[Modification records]
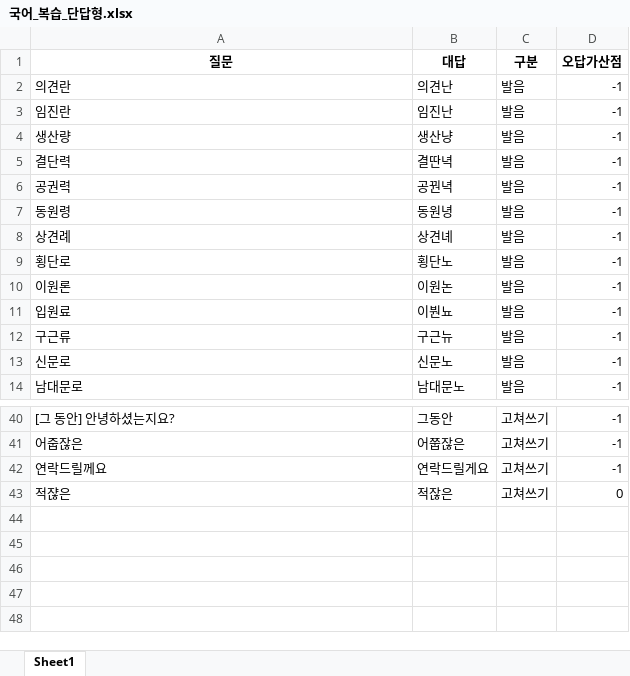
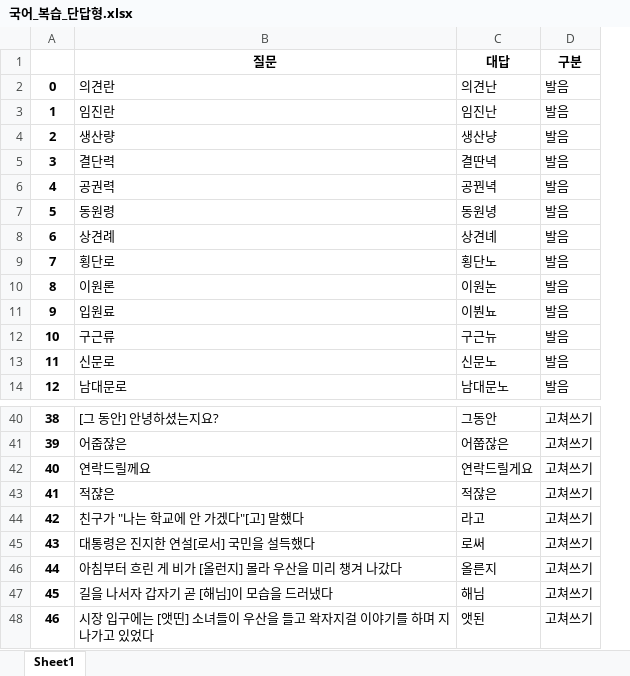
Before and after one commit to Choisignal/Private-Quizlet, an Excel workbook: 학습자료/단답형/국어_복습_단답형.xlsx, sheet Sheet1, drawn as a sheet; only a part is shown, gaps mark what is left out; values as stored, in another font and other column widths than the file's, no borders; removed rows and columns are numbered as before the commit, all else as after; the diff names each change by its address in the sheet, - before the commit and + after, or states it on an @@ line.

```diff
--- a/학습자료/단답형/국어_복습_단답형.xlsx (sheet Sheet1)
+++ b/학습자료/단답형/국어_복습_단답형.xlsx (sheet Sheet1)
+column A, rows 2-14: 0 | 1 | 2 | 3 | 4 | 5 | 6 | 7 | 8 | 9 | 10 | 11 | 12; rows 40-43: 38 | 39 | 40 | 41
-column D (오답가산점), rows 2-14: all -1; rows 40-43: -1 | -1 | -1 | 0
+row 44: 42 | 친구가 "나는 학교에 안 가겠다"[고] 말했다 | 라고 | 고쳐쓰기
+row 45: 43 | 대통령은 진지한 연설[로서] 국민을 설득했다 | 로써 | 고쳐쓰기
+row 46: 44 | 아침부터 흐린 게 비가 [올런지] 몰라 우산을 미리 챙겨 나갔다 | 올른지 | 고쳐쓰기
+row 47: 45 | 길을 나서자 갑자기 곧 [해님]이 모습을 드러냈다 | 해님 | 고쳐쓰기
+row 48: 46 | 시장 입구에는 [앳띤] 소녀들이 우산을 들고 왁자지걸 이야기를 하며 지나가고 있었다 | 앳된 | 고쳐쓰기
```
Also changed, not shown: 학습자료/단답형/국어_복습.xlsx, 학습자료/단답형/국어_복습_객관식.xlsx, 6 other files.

* _WHAT TO PRODUCE_
Scan the entries and show every line in which the word "고쳐쓰기" is found.

* _OUTPUT FOR THIS EXERCISE_
+row 44: 42 | 친구가 "나는 학교에 안 가겠다"[고] 말했다 | 라고 | 고쳐쓰기
+row 45: 43 | 대통령은 진지한 연설[로서] 국민을 설득했다 | 로써 | 고쳐쓰기
+row 46: 44 | 아침부터 흐린 게 비가 [올런지] 몰라 우산을 미리 챙겨 나갔다 | 올른지 | 고쳐쓰기
+row 47: 45 | 길을 나서자 갑자기 곧 [해님]이 모습을 드러냈다 | 해님 | 고쳐쓰기
+row 48: 46 | 시장 입구에는 [앳띤] 소녀들이 우산을 들고 왁자지걸 이야기를 하며 지나가고 있었다 | 앳된 | 고쳐쓰기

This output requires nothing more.